INSTRUCTIONS FOR THE TASK: Every line from the one that contains "ForceMultiplier must be" to the end of the records must be restated word for word. No other line belongs in the answer.

Data records:

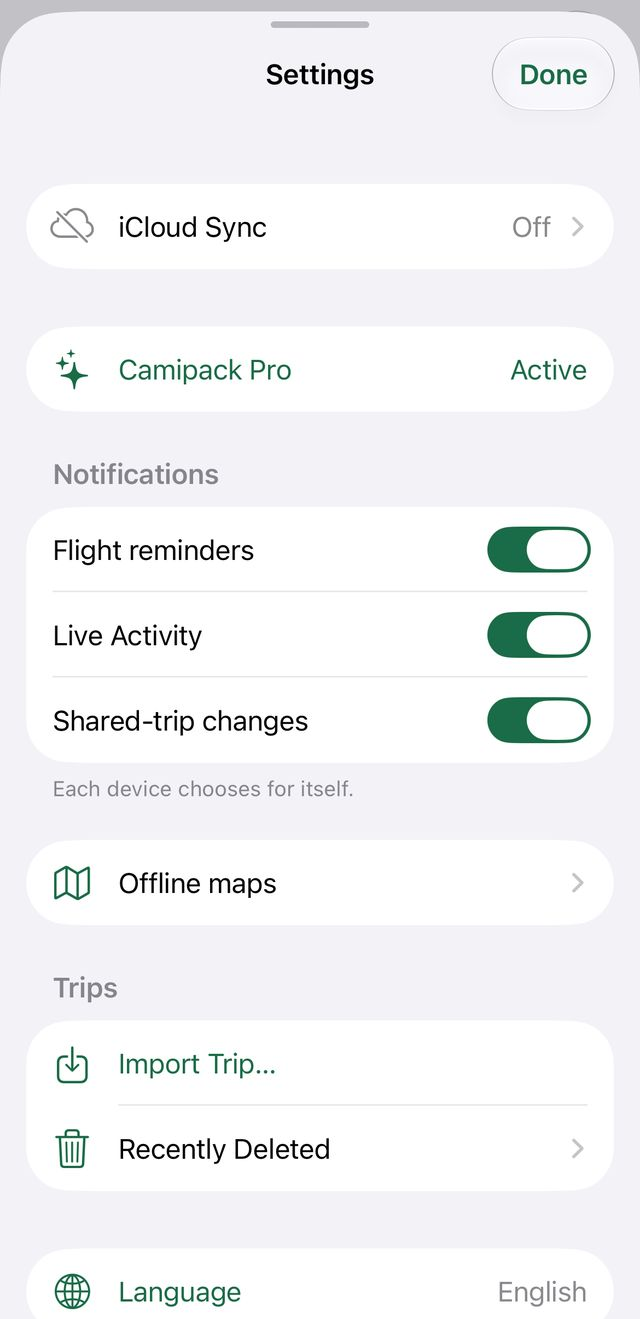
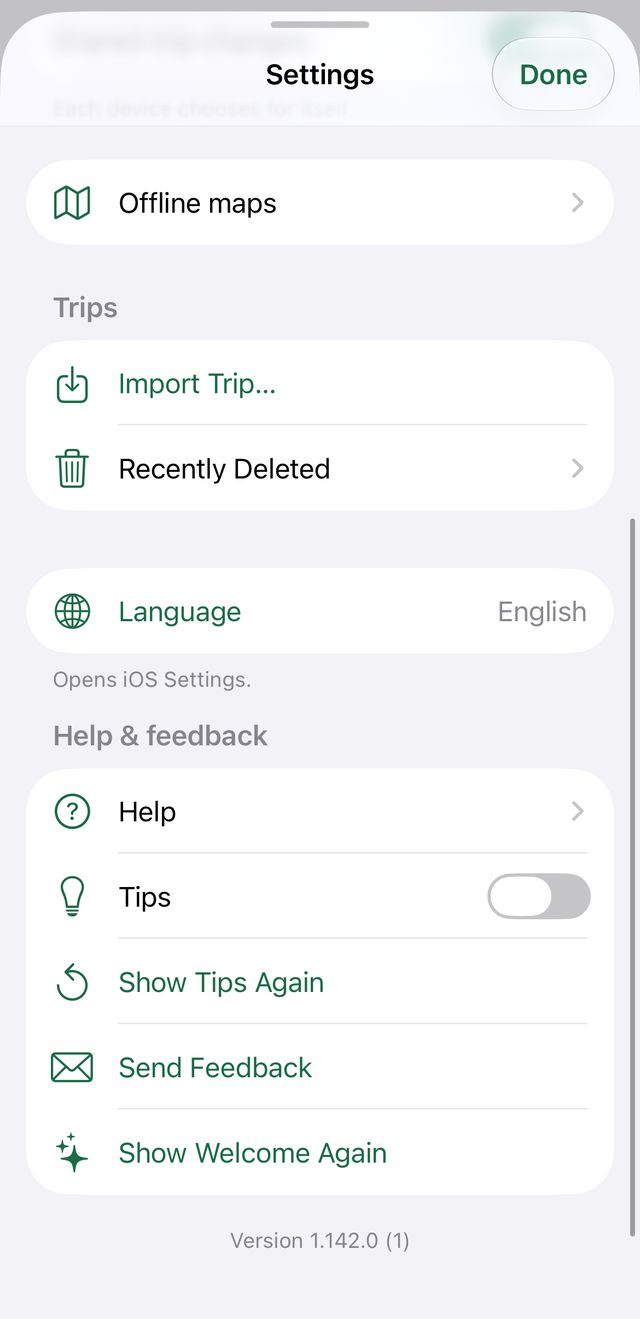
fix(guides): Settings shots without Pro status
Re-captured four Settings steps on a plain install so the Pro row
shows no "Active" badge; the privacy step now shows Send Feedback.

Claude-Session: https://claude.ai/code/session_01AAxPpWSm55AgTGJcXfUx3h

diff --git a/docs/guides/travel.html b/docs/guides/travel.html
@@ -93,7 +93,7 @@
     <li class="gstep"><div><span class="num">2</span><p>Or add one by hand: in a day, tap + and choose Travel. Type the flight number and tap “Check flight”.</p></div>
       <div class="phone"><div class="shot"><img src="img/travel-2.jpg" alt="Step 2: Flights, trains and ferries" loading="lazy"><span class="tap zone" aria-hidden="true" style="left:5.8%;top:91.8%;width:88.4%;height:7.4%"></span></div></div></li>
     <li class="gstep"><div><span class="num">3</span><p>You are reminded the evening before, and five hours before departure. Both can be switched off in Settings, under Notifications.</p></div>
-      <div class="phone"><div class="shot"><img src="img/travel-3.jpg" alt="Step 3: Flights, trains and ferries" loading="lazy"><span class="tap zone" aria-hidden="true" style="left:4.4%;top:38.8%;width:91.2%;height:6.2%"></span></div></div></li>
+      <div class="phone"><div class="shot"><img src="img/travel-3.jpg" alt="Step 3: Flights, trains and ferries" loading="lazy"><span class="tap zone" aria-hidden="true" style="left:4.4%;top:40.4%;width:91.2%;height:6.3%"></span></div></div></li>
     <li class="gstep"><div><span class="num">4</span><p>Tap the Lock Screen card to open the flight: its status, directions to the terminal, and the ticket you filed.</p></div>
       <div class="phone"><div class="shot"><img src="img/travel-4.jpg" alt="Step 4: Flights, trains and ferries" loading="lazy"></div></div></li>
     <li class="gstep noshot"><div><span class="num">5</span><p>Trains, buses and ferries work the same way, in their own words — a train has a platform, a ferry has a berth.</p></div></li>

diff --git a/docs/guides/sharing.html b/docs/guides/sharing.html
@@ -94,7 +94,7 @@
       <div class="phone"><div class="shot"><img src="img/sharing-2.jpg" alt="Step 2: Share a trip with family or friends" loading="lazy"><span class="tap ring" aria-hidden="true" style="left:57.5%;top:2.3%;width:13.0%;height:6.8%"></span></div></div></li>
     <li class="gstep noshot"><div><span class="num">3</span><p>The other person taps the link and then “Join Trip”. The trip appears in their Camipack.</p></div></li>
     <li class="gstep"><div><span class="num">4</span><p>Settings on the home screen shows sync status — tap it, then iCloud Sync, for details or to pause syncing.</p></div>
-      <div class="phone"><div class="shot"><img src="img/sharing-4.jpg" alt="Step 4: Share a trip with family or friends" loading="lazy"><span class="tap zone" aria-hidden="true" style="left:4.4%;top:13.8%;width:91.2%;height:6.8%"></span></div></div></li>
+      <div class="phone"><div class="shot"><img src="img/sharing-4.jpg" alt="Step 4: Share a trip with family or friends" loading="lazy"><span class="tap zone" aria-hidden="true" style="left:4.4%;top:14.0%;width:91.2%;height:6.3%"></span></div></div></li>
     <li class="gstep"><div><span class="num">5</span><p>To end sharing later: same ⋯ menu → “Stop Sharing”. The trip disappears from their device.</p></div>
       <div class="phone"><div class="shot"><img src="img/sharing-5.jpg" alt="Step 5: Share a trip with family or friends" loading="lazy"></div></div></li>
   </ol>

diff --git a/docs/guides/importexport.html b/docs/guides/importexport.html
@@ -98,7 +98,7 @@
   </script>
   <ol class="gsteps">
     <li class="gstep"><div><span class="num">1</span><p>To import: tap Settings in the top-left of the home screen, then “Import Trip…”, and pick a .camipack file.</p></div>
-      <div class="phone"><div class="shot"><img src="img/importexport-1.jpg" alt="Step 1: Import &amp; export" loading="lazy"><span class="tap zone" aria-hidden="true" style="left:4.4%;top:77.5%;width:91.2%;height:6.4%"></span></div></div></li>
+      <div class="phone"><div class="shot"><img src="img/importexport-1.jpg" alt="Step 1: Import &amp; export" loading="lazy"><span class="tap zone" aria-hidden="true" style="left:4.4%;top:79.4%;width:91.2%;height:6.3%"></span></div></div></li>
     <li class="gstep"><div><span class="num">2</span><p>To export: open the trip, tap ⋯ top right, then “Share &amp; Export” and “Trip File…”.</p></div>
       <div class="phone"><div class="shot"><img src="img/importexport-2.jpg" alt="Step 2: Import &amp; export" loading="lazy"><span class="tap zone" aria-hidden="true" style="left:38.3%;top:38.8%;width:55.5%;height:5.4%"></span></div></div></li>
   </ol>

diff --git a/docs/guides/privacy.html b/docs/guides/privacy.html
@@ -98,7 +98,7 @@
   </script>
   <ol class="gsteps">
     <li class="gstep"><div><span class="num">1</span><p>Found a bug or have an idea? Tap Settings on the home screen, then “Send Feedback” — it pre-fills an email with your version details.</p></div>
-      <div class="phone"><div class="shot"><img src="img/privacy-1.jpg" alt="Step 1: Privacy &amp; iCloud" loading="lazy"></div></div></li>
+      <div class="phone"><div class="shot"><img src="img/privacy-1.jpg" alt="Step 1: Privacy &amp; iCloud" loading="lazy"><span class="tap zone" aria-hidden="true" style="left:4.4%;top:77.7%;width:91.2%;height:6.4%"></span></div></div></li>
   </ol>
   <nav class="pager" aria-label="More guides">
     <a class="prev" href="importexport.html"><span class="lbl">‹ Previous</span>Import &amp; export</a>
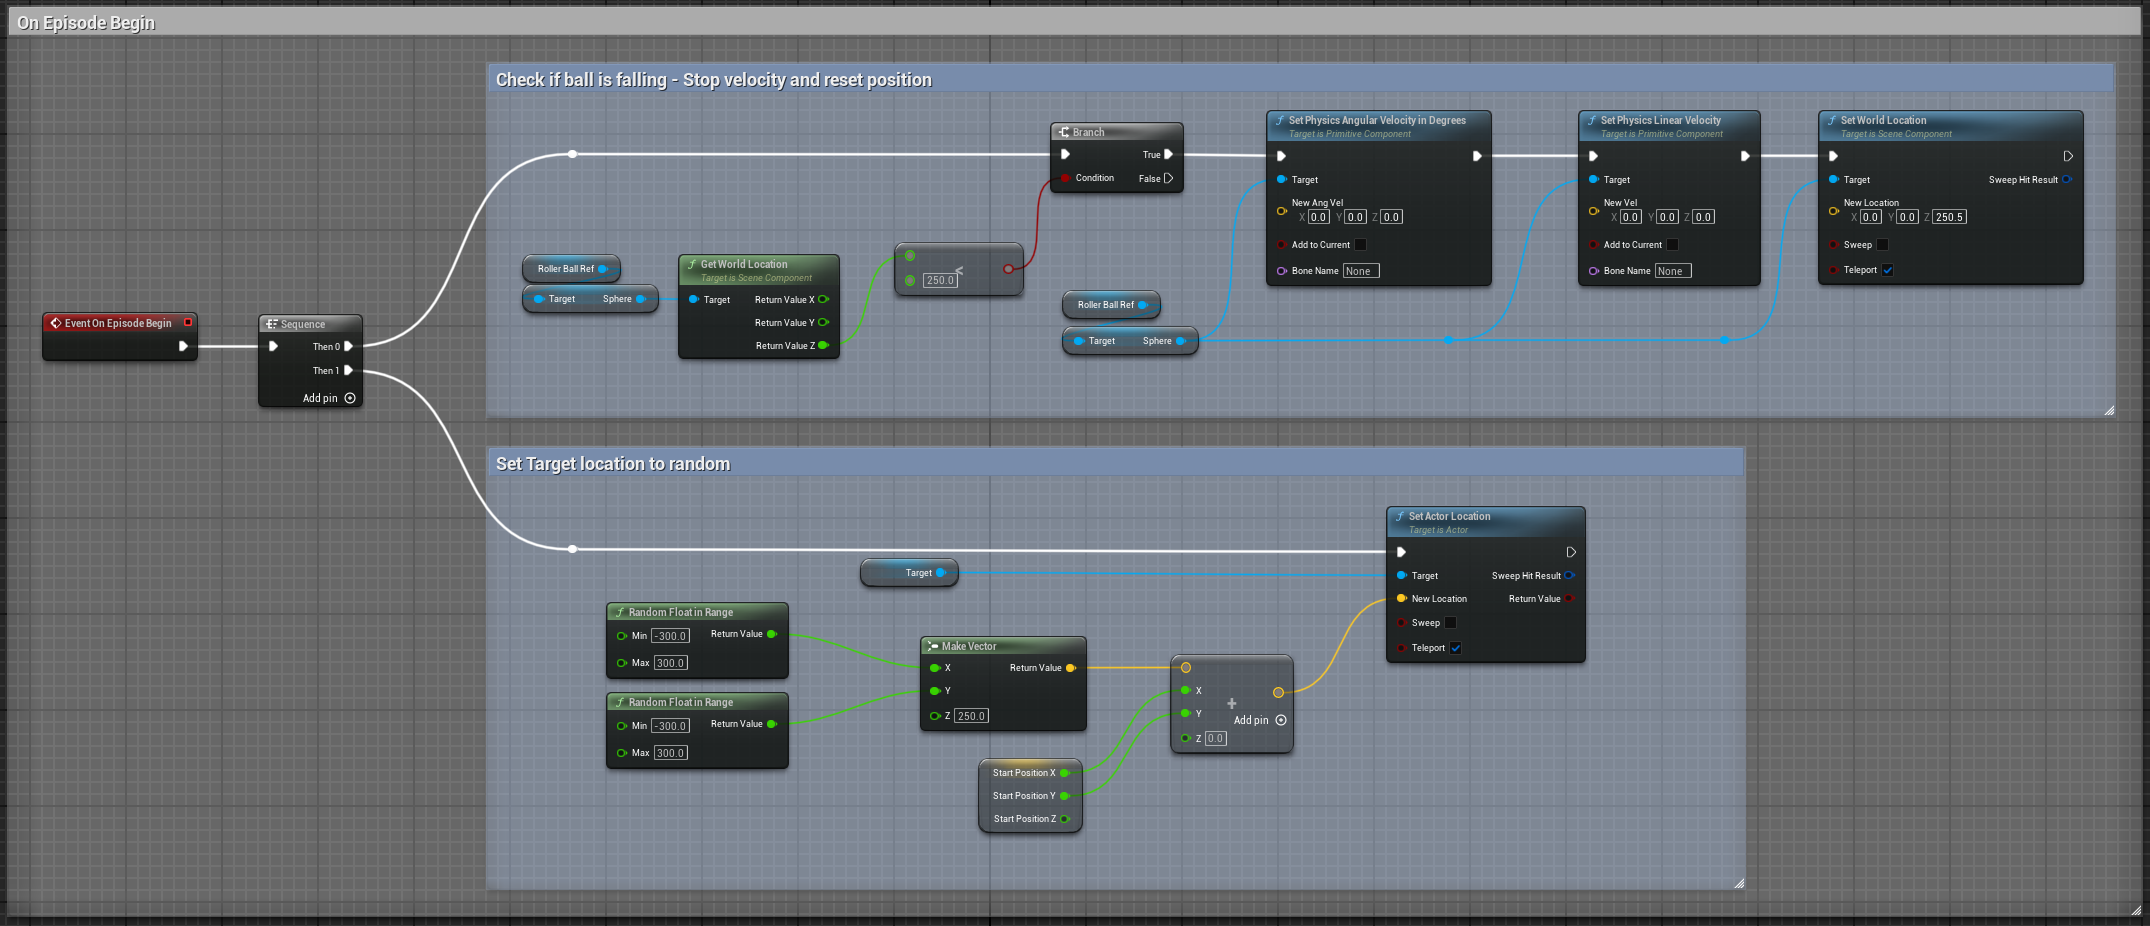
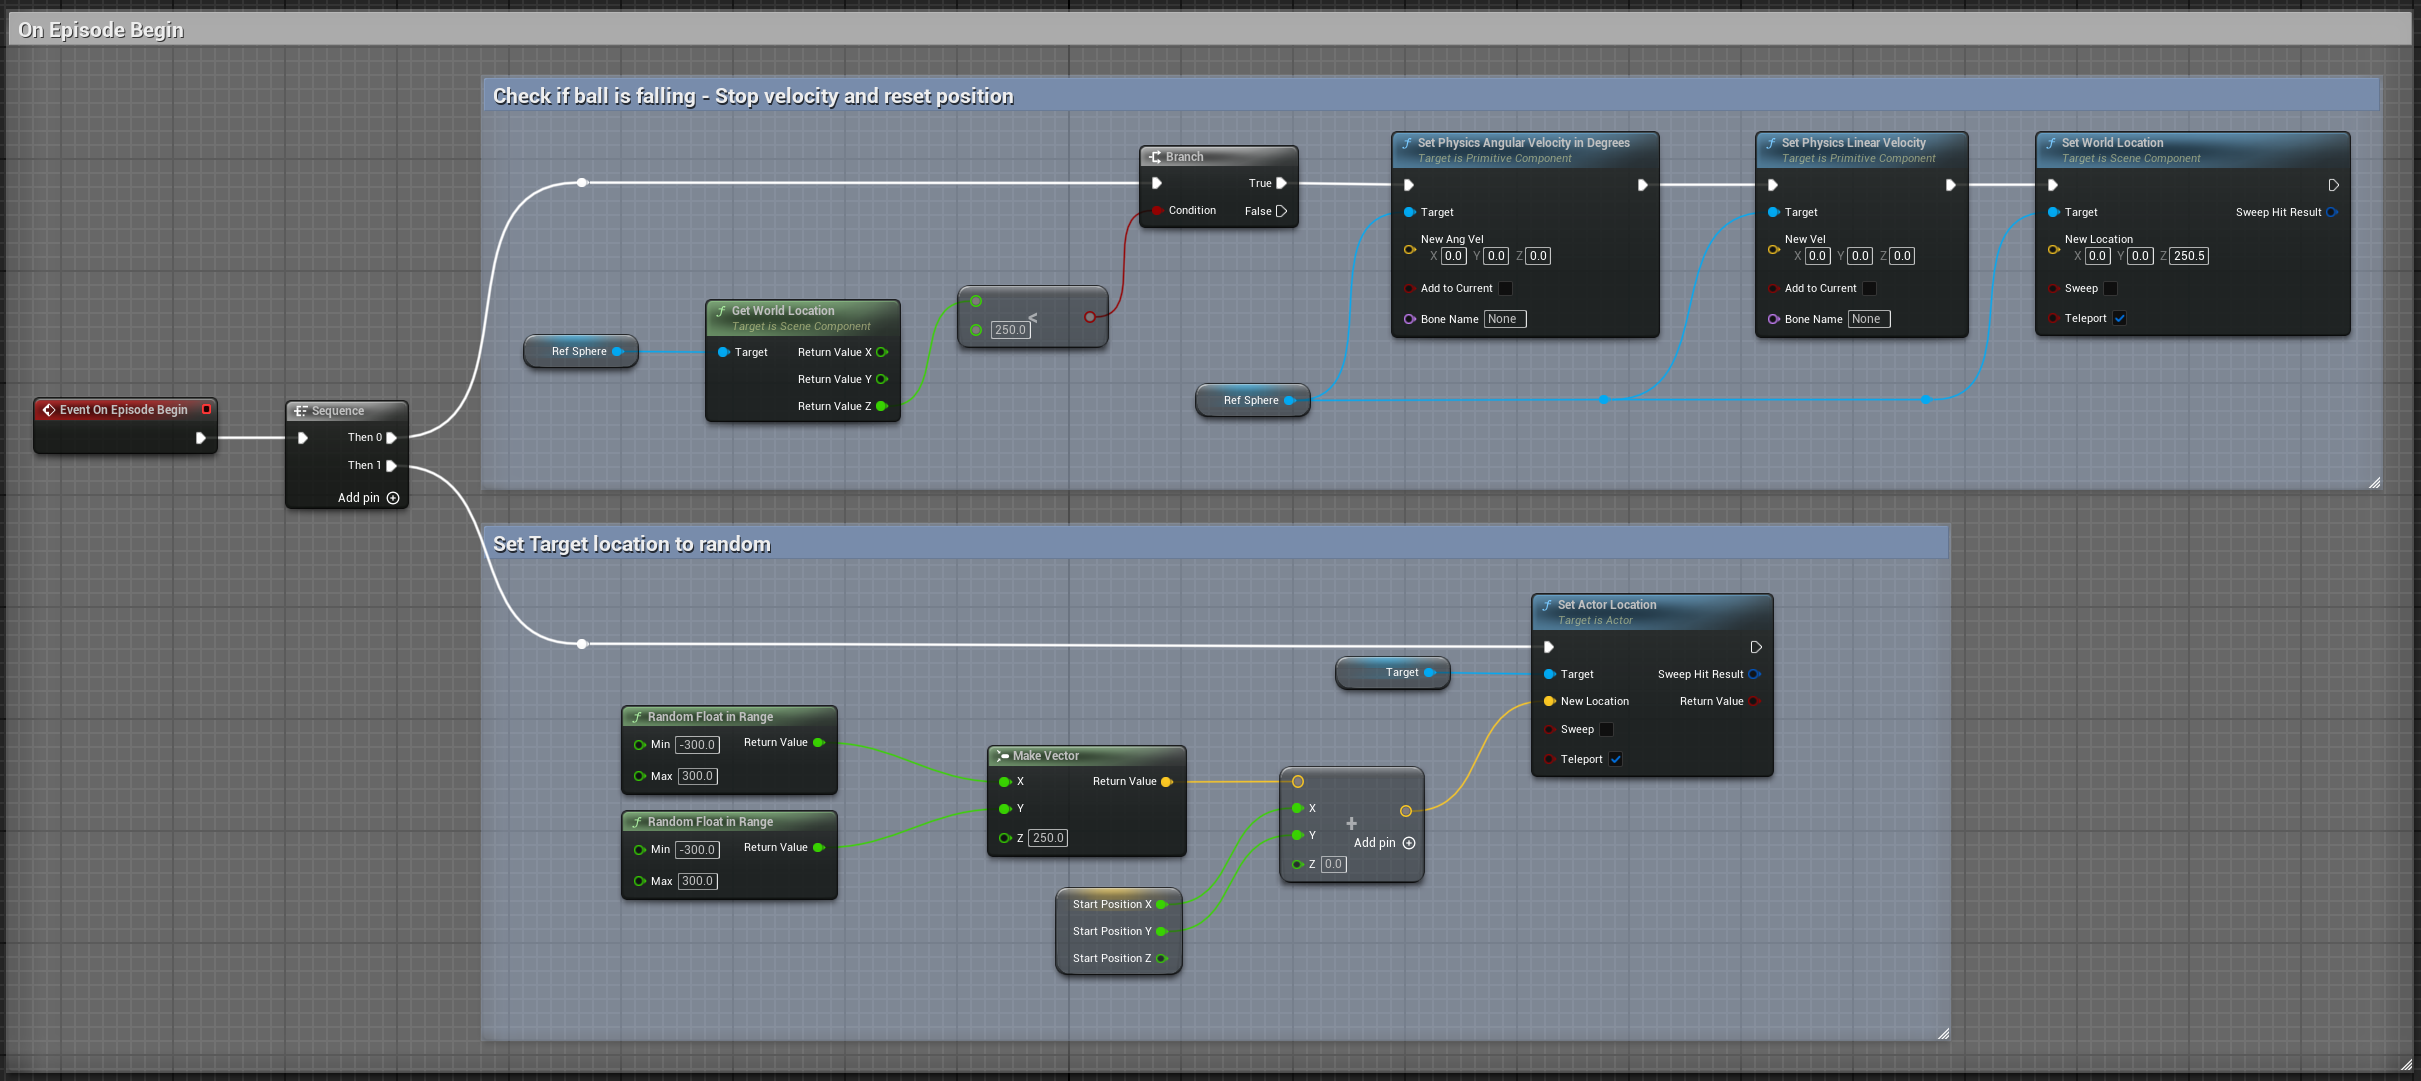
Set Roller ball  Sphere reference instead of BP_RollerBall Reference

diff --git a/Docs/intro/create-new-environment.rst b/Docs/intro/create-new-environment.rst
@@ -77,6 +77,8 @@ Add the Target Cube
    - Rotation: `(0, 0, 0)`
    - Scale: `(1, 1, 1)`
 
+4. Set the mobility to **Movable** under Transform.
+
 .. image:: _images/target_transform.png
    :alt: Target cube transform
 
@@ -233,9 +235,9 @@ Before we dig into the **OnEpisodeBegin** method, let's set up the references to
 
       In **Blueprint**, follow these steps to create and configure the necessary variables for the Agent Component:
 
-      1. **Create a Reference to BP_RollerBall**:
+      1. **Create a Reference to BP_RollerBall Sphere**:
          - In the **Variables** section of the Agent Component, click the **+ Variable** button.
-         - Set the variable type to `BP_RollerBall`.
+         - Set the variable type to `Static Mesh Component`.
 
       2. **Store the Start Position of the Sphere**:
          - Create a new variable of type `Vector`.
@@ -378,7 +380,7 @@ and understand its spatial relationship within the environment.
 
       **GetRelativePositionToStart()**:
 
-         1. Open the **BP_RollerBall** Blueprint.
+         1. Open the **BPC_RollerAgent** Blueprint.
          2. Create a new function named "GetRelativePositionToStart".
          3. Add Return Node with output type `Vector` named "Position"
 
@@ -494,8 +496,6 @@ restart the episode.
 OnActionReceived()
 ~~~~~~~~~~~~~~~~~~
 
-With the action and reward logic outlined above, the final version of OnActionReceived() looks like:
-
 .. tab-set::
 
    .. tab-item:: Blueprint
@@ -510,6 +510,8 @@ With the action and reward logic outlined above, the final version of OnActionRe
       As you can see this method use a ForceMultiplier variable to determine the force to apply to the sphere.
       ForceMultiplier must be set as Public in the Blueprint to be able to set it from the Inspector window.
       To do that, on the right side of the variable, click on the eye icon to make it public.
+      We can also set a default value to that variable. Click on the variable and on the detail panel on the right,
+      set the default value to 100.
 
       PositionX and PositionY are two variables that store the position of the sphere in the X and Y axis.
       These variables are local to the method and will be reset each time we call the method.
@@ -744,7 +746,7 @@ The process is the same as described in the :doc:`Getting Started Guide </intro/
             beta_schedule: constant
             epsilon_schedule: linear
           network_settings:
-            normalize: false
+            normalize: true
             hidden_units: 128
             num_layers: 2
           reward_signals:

TASK RESULT:
       ForceMultiplier must be set as Public in the Blueprint to be able to set it from the Inspector window.
       To do that, on the right side of the variable, click on the eye icon to make it public.
+      We can also set a default value to that variable. Click on the variable and on the detail panel on the right,
+      set the default value to 100.
 
       PositionX and PositionY are two variables that store the position of the sphere in the X and Y axis.
       These variables are local to the method and will be reset each time we call the method.
@@ -744,7 +746,7 @@ The process is the same as described in the :doc:`Getting Started Guide </intro/
             beta_schedule: constant
             epsilon_schedule: linear
           network_settings:
-            normalize: false
+            normalize: true
             hidden_units: 128
             num_layers: 2
           reward_signals:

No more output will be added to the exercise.